Task objective. State the number of lines in these records holding "Server". Say nothing more.

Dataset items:

┌────────

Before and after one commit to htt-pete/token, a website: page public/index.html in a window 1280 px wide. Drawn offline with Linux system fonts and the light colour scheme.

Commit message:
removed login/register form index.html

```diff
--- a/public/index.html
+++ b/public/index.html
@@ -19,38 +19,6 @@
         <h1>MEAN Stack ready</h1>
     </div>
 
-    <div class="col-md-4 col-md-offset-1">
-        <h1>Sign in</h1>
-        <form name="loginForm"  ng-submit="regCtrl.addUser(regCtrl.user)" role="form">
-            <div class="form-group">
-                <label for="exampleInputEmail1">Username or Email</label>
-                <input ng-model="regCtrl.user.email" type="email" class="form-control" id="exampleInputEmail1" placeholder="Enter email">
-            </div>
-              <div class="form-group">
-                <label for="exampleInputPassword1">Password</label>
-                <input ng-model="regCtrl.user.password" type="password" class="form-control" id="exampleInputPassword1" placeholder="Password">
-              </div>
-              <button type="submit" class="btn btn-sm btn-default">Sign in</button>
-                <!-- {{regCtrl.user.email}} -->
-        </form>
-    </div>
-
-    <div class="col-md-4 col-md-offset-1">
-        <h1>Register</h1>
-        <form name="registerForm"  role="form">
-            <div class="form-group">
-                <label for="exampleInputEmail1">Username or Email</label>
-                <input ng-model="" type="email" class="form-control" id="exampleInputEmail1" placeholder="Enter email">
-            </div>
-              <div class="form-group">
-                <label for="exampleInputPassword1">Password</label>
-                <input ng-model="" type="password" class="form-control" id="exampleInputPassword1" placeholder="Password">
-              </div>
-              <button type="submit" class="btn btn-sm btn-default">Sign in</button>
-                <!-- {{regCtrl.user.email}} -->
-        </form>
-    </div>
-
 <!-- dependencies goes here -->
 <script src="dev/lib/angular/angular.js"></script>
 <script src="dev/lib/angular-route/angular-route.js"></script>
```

└────────
┌────────

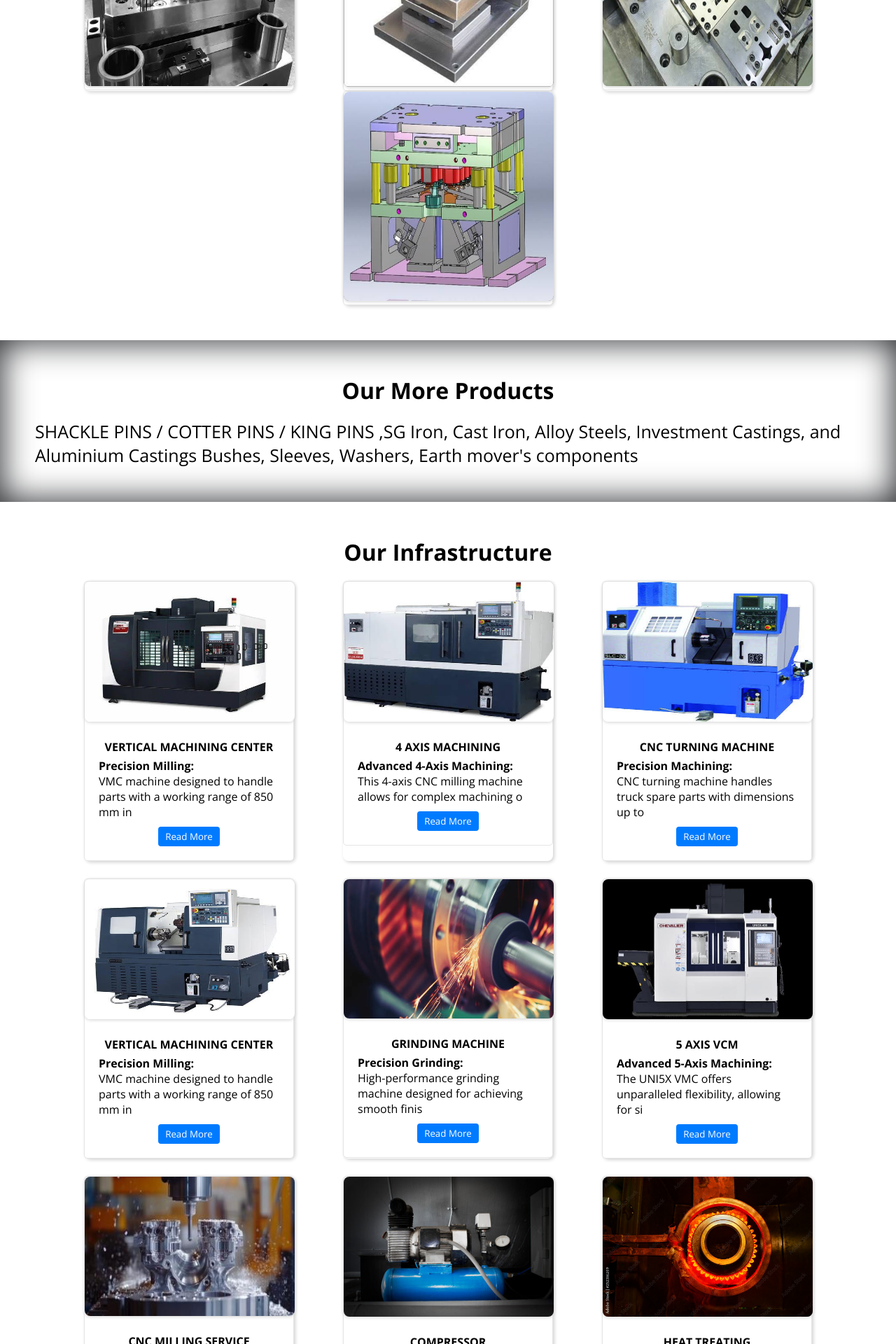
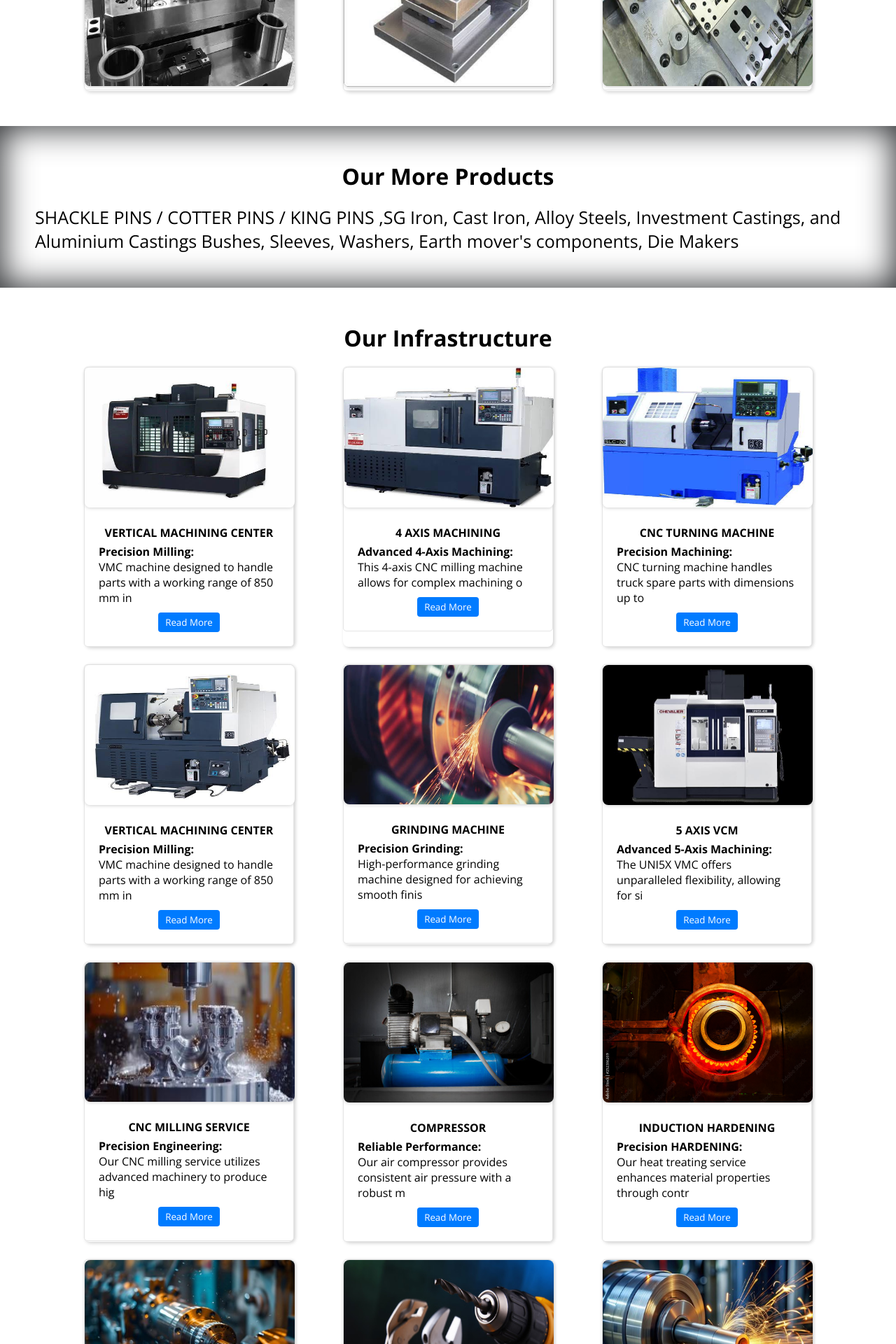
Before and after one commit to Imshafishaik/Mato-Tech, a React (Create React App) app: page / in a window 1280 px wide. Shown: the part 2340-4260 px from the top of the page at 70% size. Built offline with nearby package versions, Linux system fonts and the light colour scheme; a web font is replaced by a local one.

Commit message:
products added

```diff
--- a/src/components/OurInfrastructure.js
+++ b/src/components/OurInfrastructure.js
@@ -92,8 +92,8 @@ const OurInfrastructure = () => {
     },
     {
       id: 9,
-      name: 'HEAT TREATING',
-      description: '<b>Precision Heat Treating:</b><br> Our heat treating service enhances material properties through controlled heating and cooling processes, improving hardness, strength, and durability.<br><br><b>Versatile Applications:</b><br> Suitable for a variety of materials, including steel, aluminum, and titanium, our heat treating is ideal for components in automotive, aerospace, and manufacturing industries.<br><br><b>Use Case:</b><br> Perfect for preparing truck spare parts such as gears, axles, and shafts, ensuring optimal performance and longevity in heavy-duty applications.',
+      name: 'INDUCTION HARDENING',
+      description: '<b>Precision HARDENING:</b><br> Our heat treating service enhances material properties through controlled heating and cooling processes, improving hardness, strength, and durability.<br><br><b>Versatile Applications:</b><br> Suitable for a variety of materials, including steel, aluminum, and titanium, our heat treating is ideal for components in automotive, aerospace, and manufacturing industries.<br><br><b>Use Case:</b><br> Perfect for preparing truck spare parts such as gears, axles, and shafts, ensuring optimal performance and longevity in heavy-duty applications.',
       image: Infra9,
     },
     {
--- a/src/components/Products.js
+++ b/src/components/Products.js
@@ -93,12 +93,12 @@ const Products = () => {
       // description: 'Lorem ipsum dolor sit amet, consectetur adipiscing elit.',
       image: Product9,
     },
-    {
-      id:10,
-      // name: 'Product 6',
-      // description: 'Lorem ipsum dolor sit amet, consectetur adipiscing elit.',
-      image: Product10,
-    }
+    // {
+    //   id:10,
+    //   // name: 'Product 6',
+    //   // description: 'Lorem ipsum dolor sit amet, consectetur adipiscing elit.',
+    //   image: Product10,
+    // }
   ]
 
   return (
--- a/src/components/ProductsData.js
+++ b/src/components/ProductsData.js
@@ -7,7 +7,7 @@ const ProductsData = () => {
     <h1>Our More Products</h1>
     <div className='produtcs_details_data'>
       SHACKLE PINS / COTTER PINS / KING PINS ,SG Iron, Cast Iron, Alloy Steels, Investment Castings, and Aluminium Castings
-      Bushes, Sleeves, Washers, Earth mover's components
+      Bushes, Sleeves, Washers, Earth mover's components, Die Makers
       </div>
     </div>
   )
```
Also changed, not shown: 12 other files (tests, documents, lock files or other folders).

└────────
┌────────

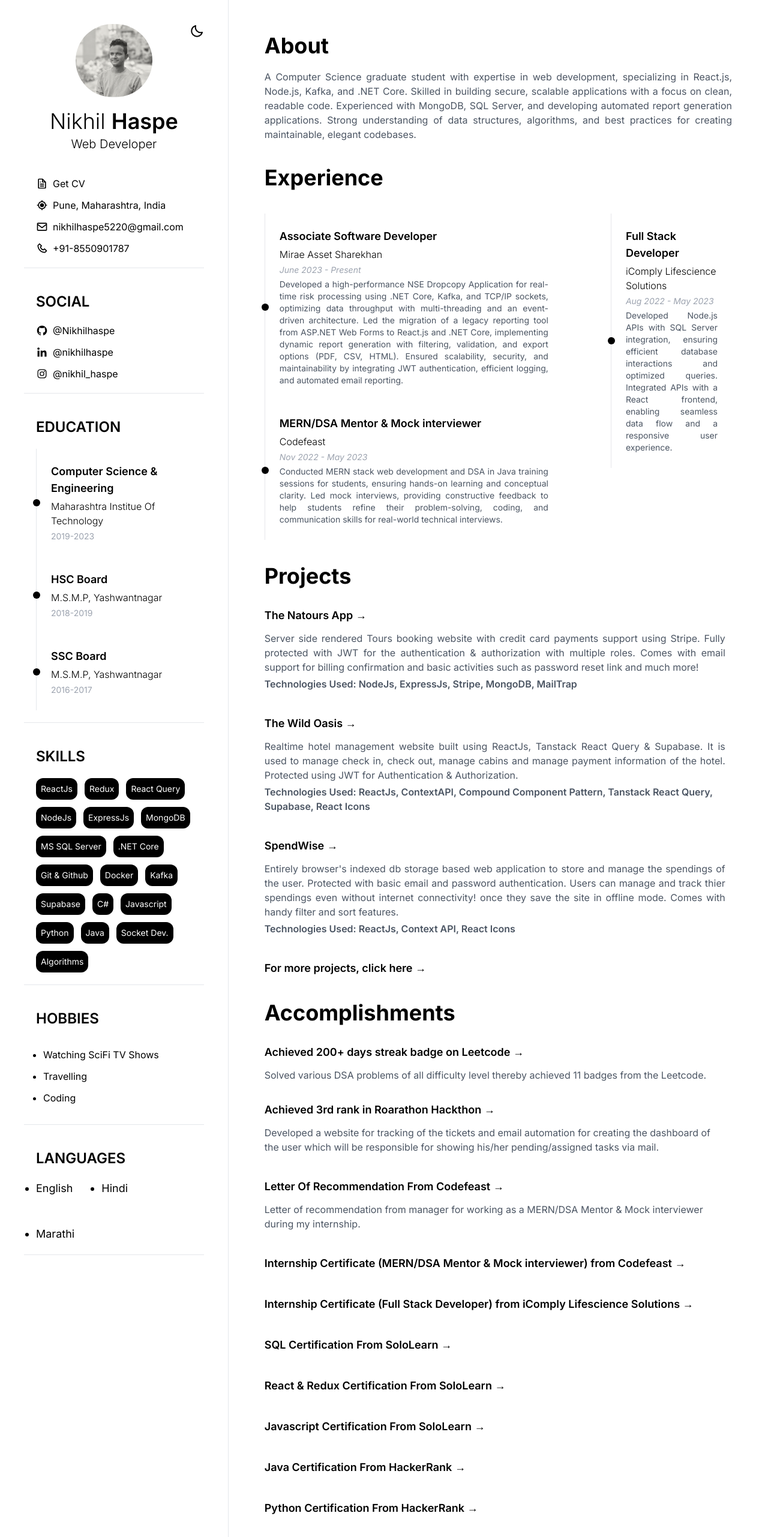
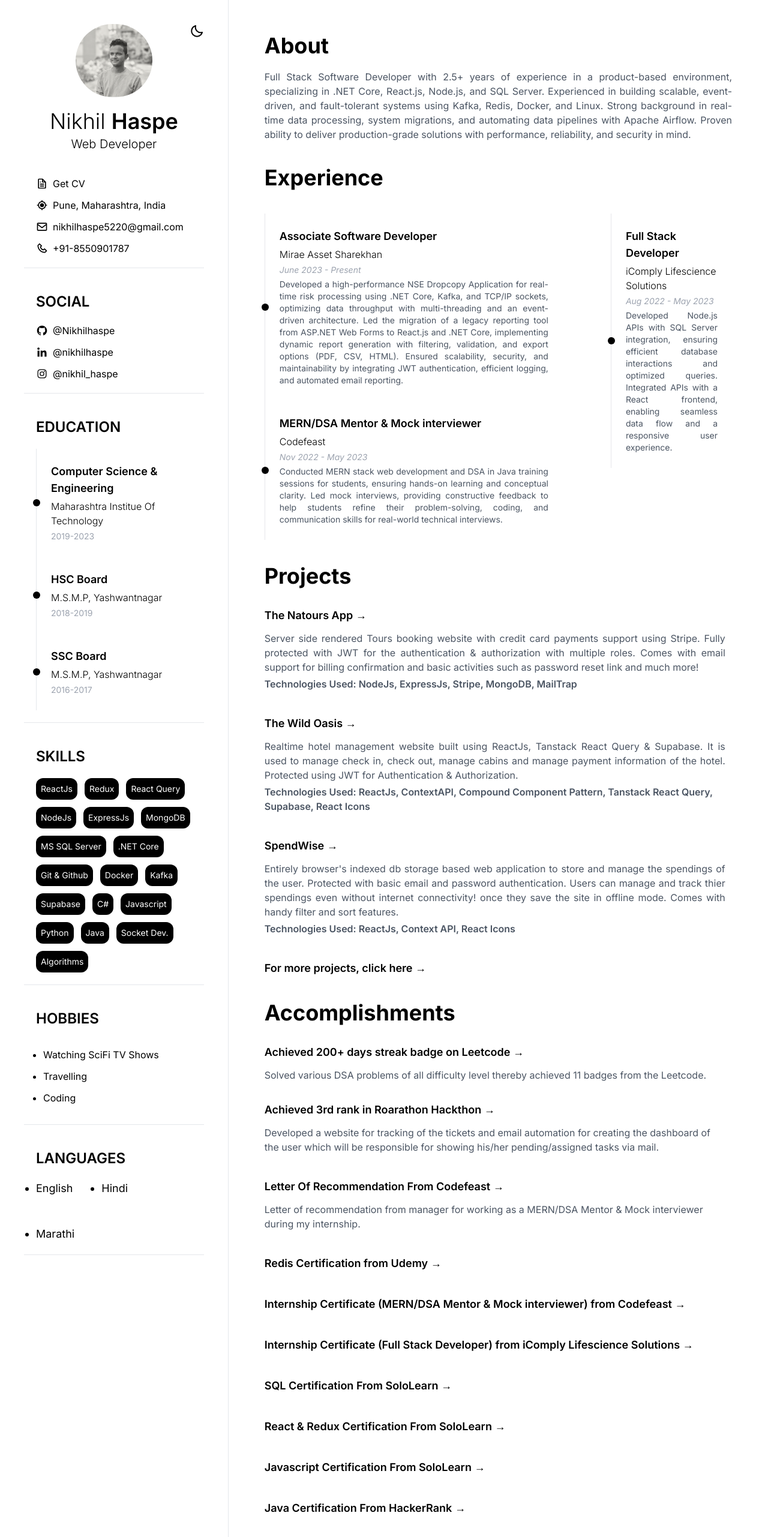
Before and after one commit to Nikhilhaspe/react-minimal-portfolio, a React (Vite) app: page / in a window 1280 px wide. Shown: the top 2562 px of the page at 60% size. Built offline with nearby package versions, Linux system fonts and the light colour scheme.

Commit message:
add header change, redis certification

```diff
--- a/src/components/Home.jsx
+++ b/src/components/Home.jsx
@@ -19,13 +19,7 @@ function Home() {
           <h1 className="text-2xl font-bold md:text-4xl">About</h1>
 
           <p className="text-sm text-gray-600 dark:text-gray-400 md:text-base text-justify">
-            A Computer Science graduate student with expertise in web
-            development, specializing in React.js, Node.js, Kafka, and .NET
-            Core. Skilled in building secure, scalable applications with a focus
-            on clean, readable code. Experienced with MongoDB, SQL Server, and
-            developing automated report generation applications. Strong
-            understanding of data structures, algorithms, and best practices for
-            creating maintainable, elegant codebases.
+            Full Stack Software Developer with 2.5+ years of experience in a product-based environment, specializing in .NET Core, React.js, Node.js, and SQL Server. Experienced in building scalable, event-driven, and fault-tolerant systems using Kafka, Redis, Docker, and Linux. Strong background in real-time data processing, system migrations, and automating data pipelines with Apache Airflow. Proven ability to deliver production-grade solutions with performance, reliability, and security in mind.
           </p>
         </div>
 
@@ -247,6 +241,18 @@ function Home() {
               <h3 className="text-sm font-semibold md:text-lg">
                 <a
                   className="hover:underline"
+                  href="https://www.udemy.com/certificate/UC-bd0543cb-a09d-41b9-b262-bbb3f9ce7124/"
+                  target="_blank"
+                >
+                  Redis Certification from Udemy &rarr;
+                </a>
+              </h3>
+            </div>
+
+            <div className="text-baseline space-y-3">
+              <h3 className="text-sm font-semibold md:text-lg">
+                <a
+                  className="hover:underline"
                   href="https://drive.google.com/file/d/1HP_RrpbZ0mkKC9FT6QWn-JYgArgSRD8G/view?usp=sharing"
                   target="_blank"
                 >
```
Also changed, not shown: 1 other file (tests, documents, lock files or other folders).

└────────

Solution. 2